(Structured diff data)
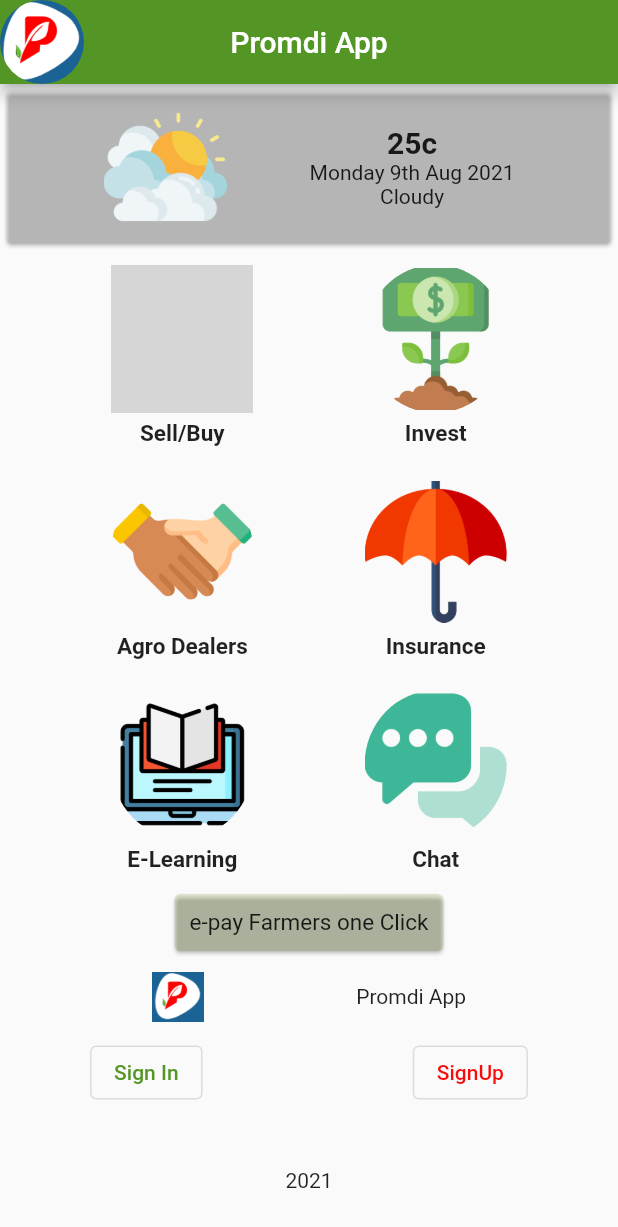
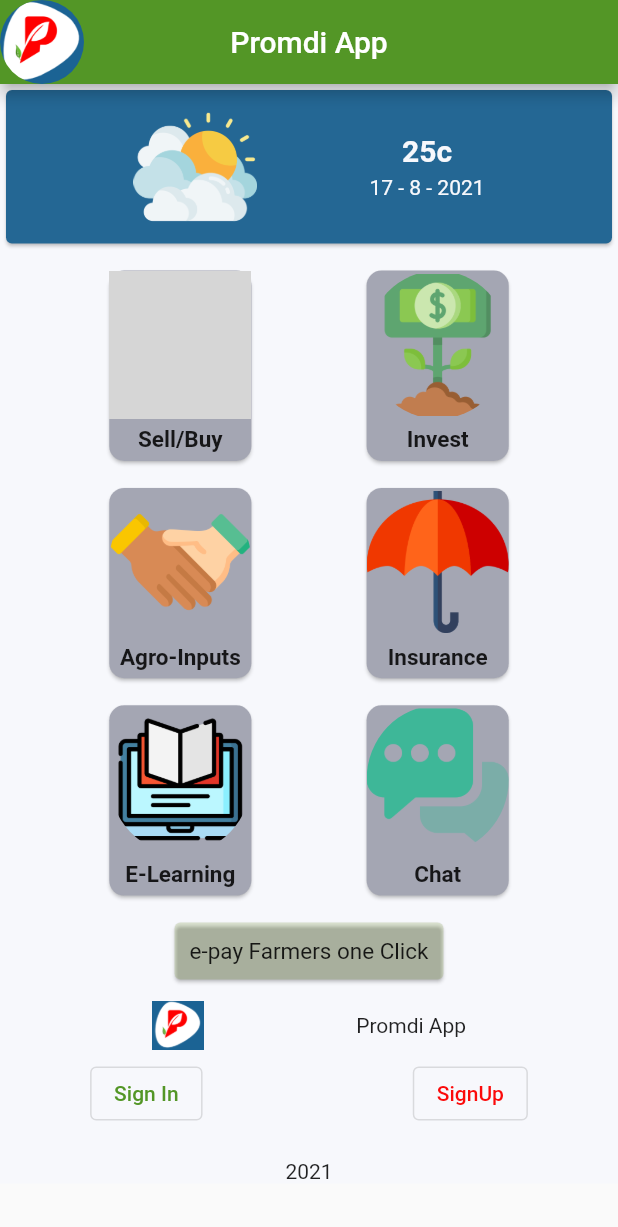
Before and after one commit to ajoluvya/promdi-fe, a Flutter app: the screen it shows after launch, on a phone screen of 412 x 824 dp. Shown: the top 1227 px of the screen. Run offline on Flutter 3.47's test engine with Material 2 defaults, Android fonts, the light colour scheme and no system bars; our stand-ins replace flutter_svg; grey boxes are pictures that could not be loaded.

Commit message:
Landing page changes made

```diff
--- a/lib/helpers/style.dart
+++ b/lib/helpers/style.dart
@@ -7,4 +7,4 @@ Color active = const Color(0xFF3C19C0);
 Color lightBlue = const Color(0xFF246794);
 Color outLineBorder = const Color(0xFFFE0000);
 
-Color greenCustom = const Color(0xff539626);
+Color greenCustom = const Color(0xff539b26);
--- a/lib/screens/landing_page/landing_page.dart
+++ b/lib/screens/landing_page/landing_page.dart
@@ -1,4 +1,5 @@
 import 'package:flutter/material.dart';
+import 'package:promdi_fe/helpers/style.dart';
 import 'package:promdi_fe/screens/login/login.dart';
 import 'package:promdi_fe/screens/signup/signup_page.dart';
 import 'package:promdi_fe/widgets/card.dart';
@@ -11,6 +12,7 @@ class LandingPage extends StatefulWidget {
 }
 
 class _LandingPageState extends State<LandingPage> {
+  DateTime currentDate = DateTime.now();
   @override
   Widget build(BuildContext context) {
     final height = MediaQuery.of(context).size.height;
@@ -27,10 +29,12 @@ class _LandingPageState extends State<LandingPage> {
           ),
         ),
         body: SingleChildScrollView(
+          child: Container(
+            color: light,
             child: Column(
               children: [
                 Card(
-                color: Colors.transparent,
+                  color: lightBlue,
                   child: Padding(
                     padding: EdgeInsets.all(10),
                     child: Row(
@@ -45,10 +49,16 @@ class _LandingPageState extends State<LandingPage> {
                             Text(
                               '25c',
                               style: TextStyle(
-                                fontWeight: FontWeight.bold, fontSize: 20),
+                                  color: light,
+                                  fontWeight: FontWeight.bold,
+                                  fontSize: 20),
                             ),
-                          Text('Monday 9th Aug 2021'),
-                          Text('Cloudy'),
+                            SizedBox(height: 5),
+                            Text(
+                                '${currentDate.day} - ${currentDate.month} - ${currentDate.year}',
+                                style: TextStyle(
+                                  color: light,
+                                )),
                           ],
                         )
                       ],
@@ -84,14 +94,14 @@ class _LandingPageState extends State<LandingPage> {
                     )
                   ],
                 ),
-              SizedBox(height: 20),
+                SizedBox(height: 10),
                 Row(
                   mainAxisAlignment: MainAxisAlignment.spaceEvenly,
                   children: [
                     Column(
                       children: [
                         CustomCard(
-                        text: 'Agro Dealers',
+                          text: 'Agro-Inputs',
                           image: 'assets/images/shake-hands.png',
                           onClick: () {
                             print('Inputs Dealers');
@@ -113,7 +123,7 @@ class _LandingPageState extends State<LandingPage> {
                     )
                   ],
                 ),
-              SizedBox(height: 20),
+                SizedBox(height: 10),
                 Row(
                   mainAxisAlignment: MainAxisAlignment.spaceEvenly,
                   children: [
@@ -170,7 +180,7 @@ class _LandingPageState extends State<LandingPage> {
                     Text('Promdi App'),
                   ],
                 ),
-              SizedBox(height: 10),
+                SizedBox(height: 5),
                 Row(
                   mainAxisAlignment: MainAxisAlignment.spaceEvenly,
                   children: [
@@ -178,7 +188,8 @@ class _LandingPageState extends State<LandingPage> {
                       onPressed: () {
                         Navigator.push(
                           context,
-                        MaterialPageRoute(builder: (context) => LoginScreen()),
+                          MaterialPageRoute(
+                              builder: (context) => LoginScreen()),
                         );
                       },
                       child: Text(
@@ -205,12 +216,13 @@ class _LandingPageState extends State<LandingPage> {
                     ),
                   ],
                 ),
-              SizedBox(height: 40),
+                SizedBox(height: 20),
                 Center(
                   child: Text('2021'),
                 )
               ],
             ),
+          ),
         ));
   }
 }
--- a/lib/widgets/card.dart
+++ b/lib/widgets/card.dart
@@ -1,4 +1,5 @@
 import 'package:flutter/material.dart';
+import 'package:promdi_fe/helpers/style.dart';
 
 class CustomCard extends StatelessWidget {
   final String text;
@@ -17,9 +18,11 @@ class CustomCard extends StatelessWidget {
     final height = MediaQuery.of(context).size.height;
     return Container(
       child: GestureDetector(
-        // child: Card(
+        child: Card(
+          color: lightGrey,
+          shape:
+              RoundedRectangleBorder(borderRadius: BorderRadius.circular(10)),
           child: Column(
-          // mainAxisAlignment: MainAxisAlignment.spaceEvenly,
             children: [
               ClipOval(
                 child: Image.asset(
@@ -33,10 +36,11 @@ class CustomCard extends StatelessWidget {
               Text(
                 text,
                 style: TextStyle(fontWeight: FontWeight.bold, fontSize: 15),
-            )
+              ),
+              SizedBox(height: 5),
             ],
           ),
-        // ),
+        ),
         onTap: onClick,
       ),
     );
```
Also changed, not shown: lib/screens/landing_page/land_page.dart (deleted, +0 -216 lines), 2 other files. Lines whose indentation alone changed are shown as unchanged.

---

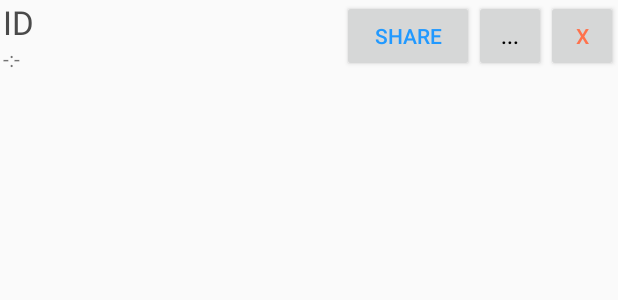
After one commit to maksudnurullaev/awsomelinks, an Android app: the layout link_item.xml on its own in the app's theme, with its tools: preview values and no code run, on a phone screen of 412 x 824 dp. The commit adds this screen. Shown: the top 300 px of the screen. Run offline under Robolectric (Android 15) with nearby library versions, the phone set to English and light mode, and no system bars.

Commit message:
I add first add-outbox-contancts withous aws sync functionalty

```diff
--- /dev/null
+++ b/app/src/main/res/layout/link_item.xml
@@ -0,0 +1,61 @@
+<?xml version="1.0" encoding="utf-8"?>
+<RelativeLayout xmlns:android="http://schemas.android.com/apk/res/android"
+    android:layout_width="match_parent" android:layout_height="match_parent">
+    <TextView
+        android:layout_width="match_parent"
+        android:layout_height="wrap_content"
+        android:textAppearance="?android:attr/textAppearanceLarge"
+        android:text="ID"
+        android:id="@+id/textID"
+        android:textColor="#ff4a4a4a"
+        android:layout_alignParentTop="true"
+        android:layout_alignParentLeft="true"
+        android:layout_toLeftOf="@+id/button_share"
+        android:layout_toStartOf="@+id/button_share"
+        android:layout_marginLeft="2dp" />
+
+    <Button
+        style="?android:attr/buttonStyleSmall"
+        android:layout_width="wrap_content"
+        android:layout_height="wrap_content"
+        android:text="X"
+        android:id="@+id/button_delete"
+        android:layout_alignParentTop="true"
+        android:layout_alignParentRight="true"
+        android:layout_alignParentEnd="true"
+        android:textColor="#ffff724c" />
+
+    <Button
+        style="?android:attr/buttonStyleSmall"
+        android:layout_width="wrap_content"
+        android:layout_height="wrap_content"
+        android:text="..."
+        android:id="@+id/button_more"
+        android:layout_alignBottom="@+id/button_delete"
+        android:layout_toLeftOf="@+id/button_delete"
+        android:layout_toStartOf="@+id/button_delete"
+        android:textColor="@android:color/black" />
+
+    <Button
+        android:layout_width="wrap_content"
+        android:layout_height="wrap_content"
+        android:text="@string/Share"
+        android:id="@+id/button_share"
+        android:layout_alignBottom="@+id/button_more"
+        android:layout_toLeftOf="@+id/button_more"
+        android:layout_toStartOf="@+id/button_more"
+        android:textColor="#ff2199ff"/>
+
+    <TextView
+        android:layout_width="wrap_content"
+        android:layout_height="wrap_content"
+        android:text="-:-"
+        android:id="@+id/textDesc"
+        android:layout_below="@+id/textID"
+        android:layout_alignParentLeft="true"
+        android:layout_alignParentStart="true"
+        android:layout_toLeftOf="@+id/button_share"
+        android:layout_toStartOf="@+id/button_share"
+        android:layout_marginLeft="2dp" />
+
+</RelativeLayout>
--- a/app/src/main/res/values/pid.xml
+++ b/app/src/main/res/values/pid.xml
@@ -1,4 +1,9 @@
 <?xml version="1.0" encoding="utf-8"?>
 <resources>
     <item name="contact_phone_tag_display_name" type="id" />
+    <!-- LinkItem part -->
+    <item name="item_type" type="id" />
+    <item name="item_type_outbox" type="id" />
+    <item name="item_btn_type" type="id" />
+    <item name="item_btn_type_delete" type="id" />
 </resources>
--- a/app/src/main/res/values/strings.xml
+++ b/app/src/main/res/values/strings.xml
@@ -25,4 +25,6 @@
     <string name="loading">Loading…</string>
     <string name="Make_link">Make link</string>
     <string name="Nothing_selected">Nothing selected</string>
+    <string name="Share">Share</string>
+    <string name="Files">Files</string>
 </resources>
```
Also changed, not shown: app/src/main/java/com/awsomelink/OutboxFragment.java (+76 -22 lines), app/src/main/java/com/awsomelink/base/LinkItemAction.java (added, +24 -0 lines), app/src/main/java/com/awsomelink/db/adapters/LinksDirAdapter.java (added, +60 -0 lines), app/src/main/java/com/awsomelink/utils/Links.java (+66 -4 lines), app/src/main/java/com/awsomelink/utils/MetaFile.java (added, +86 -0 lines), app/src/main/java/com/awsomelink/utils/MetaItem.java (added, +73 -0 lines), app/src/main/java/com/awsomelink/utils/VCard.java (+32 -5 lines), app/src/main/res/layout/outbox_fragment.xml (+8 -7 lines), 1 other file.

● Task item
Count the lines of the entries that hold the string "context", then state that number and nothing more.

● Problem solution
6